The Dublin-based company intends to invest $400 million to erect a biologics plant in Ireland, its first manufacturing facility in its adopted home country. Shire’s only other manufacturing is in the U.S.
Construction is expected to begin this summer in Piercetown, about 20 kilometers from Dublin, according to an announcement from the Ireland Development Agency. The company says it will add 400 jobs when the project is completed in 2019.
“Increasing our biologics manufacturing capability is fundamental to achieving our ambition of becoming the world’s leading Biotechnology Company focused on rare diseases and other speciality conditions,” Shire CEO Flemming Ornskov said in a statement.
Ornskov pointed out that Ireland is strategically important to the drugmaker, which is putting it mildly. Shire moved its corporate domicile to Ireland in 2008 to avoid higher taxes in England, where it was based at the time. Its low tax base was one of the benefits it pointed to when it was enticing Baxalta to the negotiating table.
When the tax-cutting merger between Pfizer ($PFE) and Allergan ($AGN) was cut off recently because of U.S. tax rule changes, some raised questions about whether Shire’s deal for Baxalta would also be soured. A deal between Shire and AbbVie ($ABBV) had been derailed by earlier tweaks to the tax code that made inversions less beneficial. Yet, Ornskov has insisted the deal with Baxalta is still a go.
Shire says it needs the new plant to meet growing demand for its products. It saw good growth last year, underpinned by its ADHD and binge eating treatment Vyvanse, as well as strong sales from hereditary angioedema products, Cinryze and Firazyr. With Baxalta, Shire gets products for treating hemophilia.

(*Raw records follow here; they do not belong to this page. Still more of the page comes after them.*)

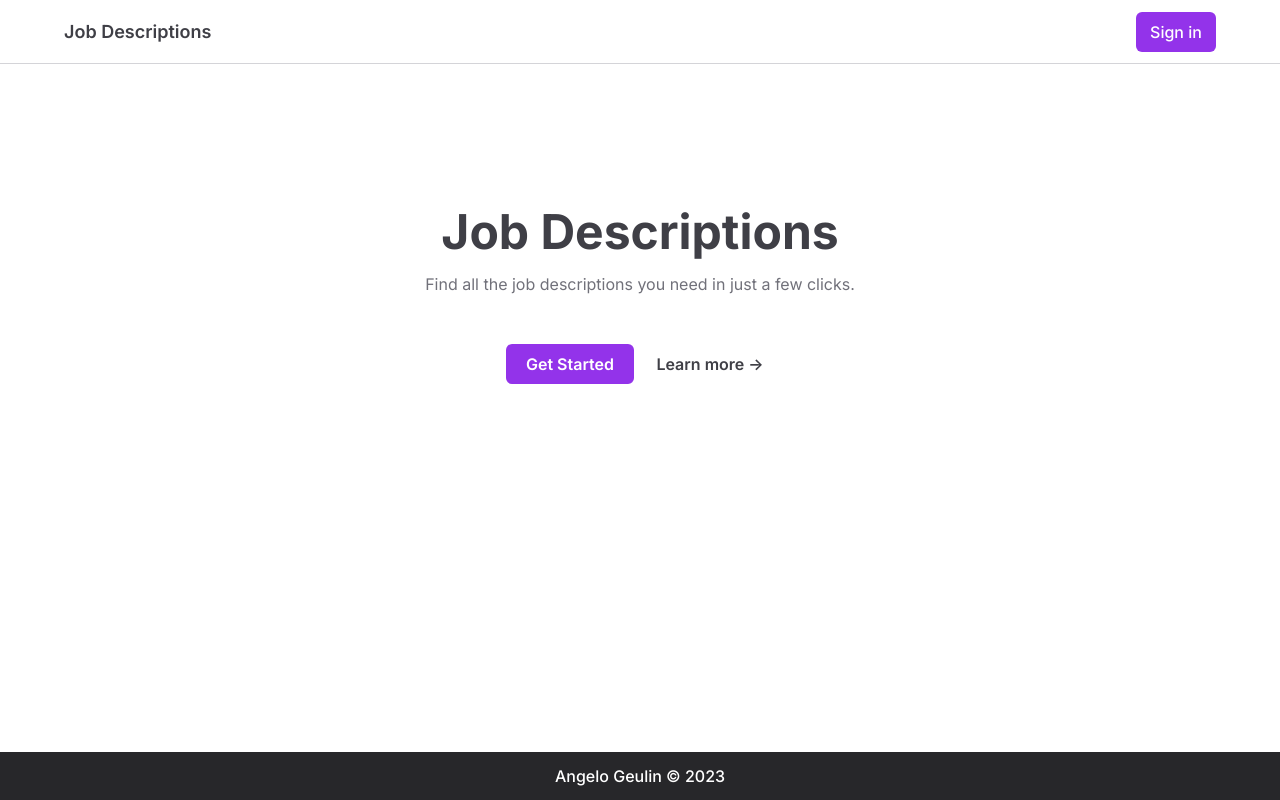
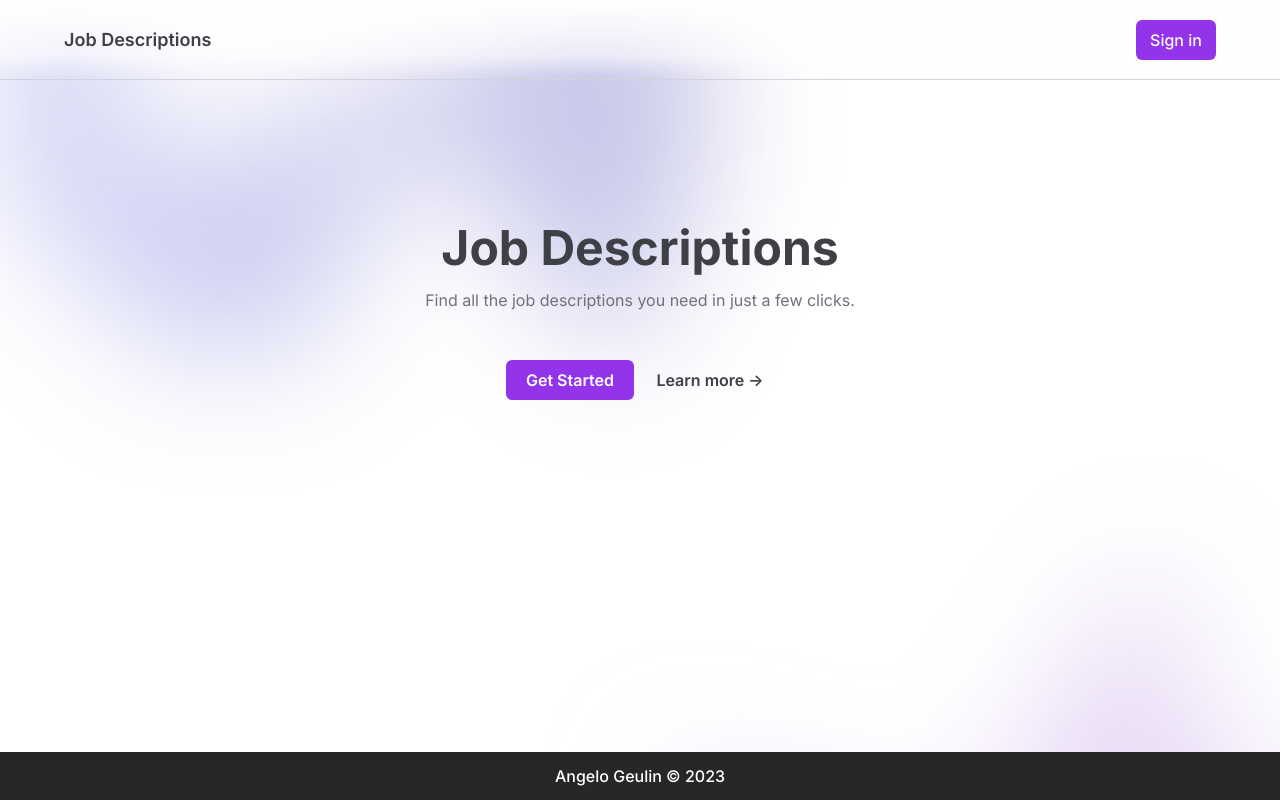
Before and after one commit to arvl130/job-descriptions, a Next.js app: page / in a window 1280 px wide. Built offline with nearby package versions, Linux system fonts and the light colour scheme; no server answers.

Commit message:
feat: add title and homepage mesh gradient

```diff
--- a/src/pages/_app.tsx
+++ b/src/pages/_app.tsx
@@ -1,5 +1,4 @@
 import "@/styles/globals.css"
-import Head from "next/head"
 import type { AppProps } from "next/app"
 import { SessionProvider, signIn, signOut, useSession } from "next-auth/react"
 import { QueryClient, QueryClientProvider } from "@tanstack/react-query"
@@ -9,7 +8,7 @@ function Navbar() {
   const { status } = useSession()
 
   return (
-    <nav className="h-16 border-b border-zinc-300 flex items-center px-6">
+    <nav className="h-20 border-b border-zinc-300 flex items-center px-6 bg-gradient-to-b from-white via-white/60 via-70%">
       <div className="max-w-6xl mx-auto w-full flex justify-between">
         <h1 className="flex items-center text-lg text-zinc-700 font-semibold">
           <Link href="/">Job Descriptions</Link>
@@ -58,16 +57,6 @@ export default function App({
   pageProps: { session, ...pageProps },
 }: AppProps) {
   return (
-    <>
-      <Head>
-        <title>Find Job Descriptions</title>
-        <meta
-          name="description"
-          content="Stop thinking about job descriptions and get them here."
-        />
-        <meta name="viewport" content="width=device-width, initial-scale=1" />
-        <link rel="icon" href="/favicon.ico" />
-      </Head>
     <QueryClientProvider client={queryClient}>
       <SessionProvider session={session}>
         <div className="min-h-screen grid grid-rows-[auto_1fr_auto]">
@@ -79,6 +68,5 @@ export default function App({
         </div>
       </SessionProvider>
     </QueryClientProvider>
-    </>
   )
 }
--- a/src/pages/api-keys.tsx
+++ b/src/pages/api-keys.tsx
@@ -7,6 +7,7 @@ import { EditKeyDialog } from "@/components/edit-key-dialog"
 import { SideNav } from "@/components/sidenav"
 import { useRouter } from "next/router"
 import { useSession } from "next-auth/react"
+import Head from "next/head"
 
 function ApiKeyItem({
   apiKey,
@@ -150,6 +151,16 @@ export default function ApiKeys() {
     return <div className="text-center px-6 py-12">Loading ...</div>
 
   return (
+    <>
+      <Head>
+        <title>API Keys &#x2013; Find Job Descriptions</title>
+        <meta
+          name="description"
+          content="Stop thinking about job descriptions and get them here."
+        />
+        <meta name="viewport" content="width=device-width, initial-scale=1" />
+        <link rel="icon" href="/favicon.ico" />
+      </Head>
       <div className="max-w-6xl mx-auto w-full grid grid-cols-[16rem_auto]">
         <SideNav />
         <main className="text-zinc-700 py-12 px-6 max-w-3xl mx-auto w-full">
@@ -229,5 +240,6 @@ export default function ApiKeys() {
           </div>
         </main>
       </div>
+    </>
   )
 }
--- a/src/pages/getting-started.tsx
+++ b/src/pages/getting-started.tsx
@@ -1,8 +1,19 @@
 import { SideNav } from "@/components/sidenav"
+import Head from "next/head"
 import Link from "next/link"
 
 export default function GettingStarted() {
   return (
+    <>
+      <Head>
+        <title>Getting Started &#x2013; Find Job Descriptions</title>
+        <meta
+          name="description"
+          content="Stop thinking about job descriptions and get them here."
+        />
+        <meta name="viewport" content="width=device-width, initial-scale=1" />
+        <link rel="icon" href="/favicon.ico" />
+      </Head>
       <div className="max-w-6xl mx-auto w-full grid grid-cols-[16rem_auto]">
         <SideNav />
         <main className="text-zinc-700 py-12 px-6 max-w-3xl mx-auto w-full">
@@ -15,8 +26,8 @@ export default function GettingStarted() {
             simply entering a job title.
           </p>
           <p className="mb-4">
-          You may use this service either through the online search provided in
-          this website, or by integrating with our REST API.
+            You may use this service either through the online search provided
+            in this website, or by integrating with our REST API.
           </p>
           <p className="mb-2">
             To start using this service, you will need an API key.
@@ -42,8 +53,8 @@ export default function GettingStarted() {
             </li>
             <li className="mb-4">
               An Access Key ID and Access Key Secret will be generated for your
-            new API Key. Copy these credentials and make sure to store them in a
-            safe location.
+              new API Key. Copy these credentials and make sure to store them in
+              a safe location.
             </li>
             <li>
               Go to the{" "}
@@ -55,5 +66,6 @@ export default function GettingStarted() {
           </ol>
         </main>
       </div>
+    </>
   )
 }
--- a/src/pages/index.tsx
+++ b/src/pages/index.tsx
@@ -1,3 +1,4 @@
+import Head from "next/head"
 import { signIn, useSession } from "next-auth/react"
 import Link from "next/link"
 import { useRouter } from "next/router"
@@ -7,7 +8,43 @@ export default function Home() {
   const router = useRouter()
 
   return (
+    <>
+      <Head>
+        <title>Home &#x2013; Find Job Descriptions</title>
+        <meta
+          name="description"
+          content="Stop thinking about job descriptions and get them here."
+        />
+        <meta name="viewport" content="width=device-width, initial-scale=1" />
+        <link rel="icon" href="/favicon.ico" />
+      </Head>
       <main className="max-w-prose mx-auto text-zinc-700 py-12 px-6">
+        <div className="absolute left-0 top-0 -z-10 h-full w-full overflow-hidden">
+          <div
+            className="pointer-events-none absolute inset-x-0 transform-gpu overflow-hidden blur-3xl sm:-top-80"
+            aria-hidden="true"
+          >
+            <div
+              className="relative left-[calc(50%)] aspect-[1155/678] w-[36.125rem] -translate-x-1/2 rotate-[30deg] bg-gradient-to-tr from-indigo-400 to-indigo-800 opacity-30 sm:left-[calc(50%-30rem)] sm:w-[72.1875rem]"
+              style={{
+                clipPath:
+                  "polygon(74.1% 44.1%, 100% 61.6%, 97.5% 26.9%, 85.5% 0.1%, 80.7% 2%, 72.5% 32.5%, 60.2% 62.4%, 52.4% 68.1%, 47.5% 58.3%, 45.2% 34.5%, 27.5% 76.7%, 0.1% 64.9%, 17.9% 100%, 27.6% 76.8%, 76.1% 97.7%, 74.1% 44.1%)",
+              }}
+            ></div>
+          </div>
+          <div
+            className="pointer-events-none absolute inset-x-0 top-[calc(100%-13rem)] -z-10 transform-gpu overflow-hidden blur-3xl sm:top-[calc(100%-30rem)]"
+            aria-hidden="true"
+          >
+            <div
+              className="relative left-[calc(50%+3rem)] aspect-[1155/678] w-[36.125rem] -translate-x-1/2 bg-gradient-to-tr from-purple-300 to-purple-800 opacity-30 sm:left-[calc(50%+36rem)] sm:w-[72.1875rem]"
+              style={{
+                clipPath:
+                  "polygon(74.1% 44.1%, 100% 61.6%, 97.5% 26.9%, 85.5% 0.1%, 80.7% 2%, 72.5% 32.5%, 60.2% 62.4%, 52.4% 68.1%, 47.5% 58.3%, 45.2% 34.5%, 27.5% 76.7%, 0.1% 64.9%, 17.9% 100%, 27.6% 76.8%, 76.1% 97.7%, 74.1% 44.1%)",
+              }}
+            ></div>
+          </div>
+        </div>
         <header className="pt-24 pb-6">
           <h1 className="text-5xl font-bold text-center">Job Descriptions</h1>
           <p className="text-center mt-4 text-zinc-500">
@@ -45,5 +82,6 @@ export default function Home() {
           </div>
         </header>
       </main>
+    </>
   )
 }
--- a/src/pages/search.tsx
+++ b/src/pages/search.tsx
@@ -1,6 +1,7 @@
 import { LandingPageForm } from "@/components/landing-page-form"
 import { SideNav } from "@/components/sidenav"
 import { useSession } from "next-auth/react"
+import Head from "next/head"
 import { useRouter } from "next/router"
 import { useEffect } from "react"
 
@@ -17,6 +18,16 @@ export default function Search() {
     return <div className="text-center px-6 py-12">Loading ...</div>
 
   return (
+    <>
+      <Head>
+        <title>Online Search &#x2013; Find Job Descriptions</title>
+        <meta
+          name="description"
+          content="Stop thinking about job descriptions and get them here."
+        />
+        <meta name="viewport" content="width=device-width, initial-scale=1" />
+        <link rel="icon" href="/favicon.ico" />
+      </Head>
       <div className="max-w-6xl mx-auto w-full grid grid-cols-[16rem_1fr]">
         <SideNav />
         <main className="px-6 py-12 text-zinc-700 max-w-3xl mx-auto w-full">
@@ -26,5 +37,6 @@ export default function Search() {
           </div>
         </main>
       </div>
+    </>
   )
 }
```
Lines whose indentation alone changed are shown as unchanged.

Some analysts are unsure why Shire is so hot for Baxalta, given the competitive hemophilia market where new drugs could decimate the business going forward, but Ornskov has assured investors it is worth the money.
by Eric Palmer | Apr 15, 2016